There are whole industries devoted to the creation of books and movies that chronicle the impact of broken homes on the lives of those who live within them. In “Waltz #2”, Elliott Smith uses the craftsmanship of a poet or playwright to paint a picture of the bleak world in which he grew up. The writing is brilliant. His pain is very real. As much as I admire how well written “Waltz #2” is, it is, at the same time, a devastating song to listen to when you truly listen to the words. Elliott Smith has been profiled in this countdown before. His stature in the Alt-Rock music genre is unparalleled. HIs influence is widespread. You may recall that he was even nominated for an Academy Award for his song, “Miss Misery”, from the movie, “Good Will Hunting”. However, like me, his childhood experiences coloured his adult life but, unlike me, those experiences set him off on a path to addiction and mental health challenges that, ultimately, saw him take his own life at age 34.

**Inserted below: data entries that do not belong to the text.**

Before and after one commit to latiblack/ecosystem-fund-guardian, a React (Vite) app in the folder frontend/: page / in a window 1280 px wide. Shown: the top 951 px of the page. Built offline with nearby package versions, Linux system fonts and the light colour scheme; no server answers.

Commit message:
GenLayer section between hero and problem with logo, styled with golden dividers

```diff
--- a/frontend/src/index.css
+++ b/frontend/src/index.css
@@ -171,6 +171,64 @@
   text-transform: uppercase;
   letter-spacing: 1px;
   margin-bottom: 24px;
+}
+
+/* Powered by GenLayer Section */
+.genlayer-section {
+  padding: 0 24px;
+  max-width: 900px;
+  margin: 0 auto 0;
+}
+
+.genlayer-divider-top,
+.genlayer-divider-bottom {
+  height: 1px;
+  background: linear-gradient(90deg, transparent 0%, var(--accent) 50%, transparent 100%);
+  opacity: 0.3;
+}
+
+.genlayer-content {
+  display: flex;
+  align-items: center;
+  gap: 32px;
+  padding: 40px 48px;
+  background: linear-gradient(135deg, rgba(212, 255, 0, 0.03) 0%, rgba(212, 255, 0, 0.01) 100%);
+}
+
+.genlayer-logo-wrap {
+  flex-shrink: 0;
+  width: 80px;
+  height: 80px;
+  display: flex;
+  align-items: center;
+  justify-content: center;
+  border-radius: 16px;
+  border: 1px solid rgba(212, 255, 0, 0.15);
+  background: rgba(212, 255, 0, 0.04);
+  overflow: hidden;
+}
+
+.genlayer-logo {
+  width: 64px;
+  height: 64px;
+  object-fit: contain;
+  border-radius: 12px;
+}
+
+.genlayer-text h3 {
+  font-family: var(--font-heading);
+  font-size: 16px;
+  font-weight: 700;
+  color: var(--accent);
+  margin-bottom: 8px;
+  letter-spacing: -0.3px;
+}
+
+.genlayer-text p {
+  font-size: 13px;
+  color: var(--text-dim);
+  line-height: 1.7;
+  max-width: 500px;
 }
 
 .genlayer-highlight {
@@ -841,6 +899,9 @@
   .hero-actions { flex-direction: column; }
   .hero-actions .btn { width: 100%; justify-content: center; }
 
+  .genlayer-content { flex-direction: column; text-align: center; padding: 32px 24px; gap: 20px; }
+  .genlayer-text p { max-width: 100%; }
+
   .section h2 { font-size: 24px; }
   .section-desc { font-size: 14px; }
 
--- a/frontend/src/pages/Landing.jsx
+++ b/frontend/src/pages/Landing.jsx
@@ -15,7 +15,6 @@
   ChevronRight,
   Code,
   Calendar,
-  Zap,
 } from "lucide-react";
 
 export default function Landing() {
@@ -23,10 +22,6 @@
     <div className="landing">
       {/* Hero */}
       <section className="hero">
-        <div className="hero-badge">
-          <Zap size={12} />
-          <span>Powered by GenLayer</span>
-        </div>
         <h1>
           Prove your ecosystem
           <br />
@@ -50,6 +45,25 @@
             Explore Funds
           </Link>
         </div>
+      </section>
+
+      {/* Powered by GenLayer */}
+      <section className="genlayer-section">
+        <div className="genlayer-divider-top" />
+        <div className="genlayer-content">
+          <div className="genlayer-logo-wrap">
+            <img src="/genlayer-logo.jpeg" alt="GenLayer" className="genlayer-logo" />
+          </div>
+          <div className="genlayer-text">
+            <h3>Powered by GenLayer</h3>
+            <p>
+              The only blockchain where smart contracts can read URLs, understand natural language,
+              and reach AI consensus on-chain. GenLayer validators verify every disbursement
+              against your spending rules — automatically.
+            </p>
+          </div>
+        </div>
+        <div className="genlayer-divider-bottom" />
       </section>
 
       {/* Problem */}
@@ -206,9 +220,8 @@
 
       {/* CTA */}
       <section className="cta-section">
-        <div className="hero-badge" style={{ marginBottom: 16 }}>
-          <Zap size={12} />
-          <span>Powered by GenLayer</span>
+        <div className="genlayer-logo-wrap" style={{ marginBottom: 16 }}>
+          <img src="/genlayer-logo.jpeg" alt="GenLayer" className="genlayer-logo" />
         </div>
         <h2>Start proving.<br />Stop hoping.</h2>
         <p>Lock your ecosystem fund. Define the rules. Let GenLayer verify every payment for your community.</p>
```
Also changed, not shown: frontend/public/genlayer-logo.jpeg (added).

“Waltz #2” was a very personal song for Elliott Smith. So, it is not surprising that this beautifully-written song was very painful for him to sing live. There were many instances when he actually stopped singing the song, midway through, because of how it made him feel. There are many videos of this happening that you can find on YouTube, if you are so inclined. I am not so inclined. It gives me no pleasure to watch another human suffer. So, for the only time in this entire countdown, I am not going share a video of the artist, in question, singing their own song. Instead, I am going to share with you, a beautiful cover, sung by Christ Thile on his podcast/show, “Live From Here”. Because this song is not from his own life, Thile is able to focus on the beauty of the lyrics and the delicate construction of the music. The result is a wonderful, wonderful rendition of “Waltz #2” which is, for my money, as well written as anything produced by the pen of Springsteen or Dylan or any of The Beatles.
It never ceases to amaze me how razor-thin the margins of error are, that separate those of us who live happy lives, from those of us who suffer. “Waltz #2” shows what happens when family matters are decided in a certain way. My life, and that of my sister, show what happens when you are wrapped in a blanket of unconditional love your whole life through.
Even today, as I write these words to you, we still feel our mother’s love. I know that, even though she is 90 years old now, if I were to turn up at her door, the very first thing she would do is invite me in and make sure I was comfortable and then, she’d offer to make me a hot cup of tea. And I would let her. ❤
The link to the video for the song, “Waltz #2” by Elliott Smith, as covered by Chris Thile, can be found here.
The link to the official website for Elliott Smith, can be found here.
The link to the official website for Chris Thile, can be found here.
Thanks, as always, to KEXP, for always acknowledging all artists and genres. The link to their wonderful website can be found here.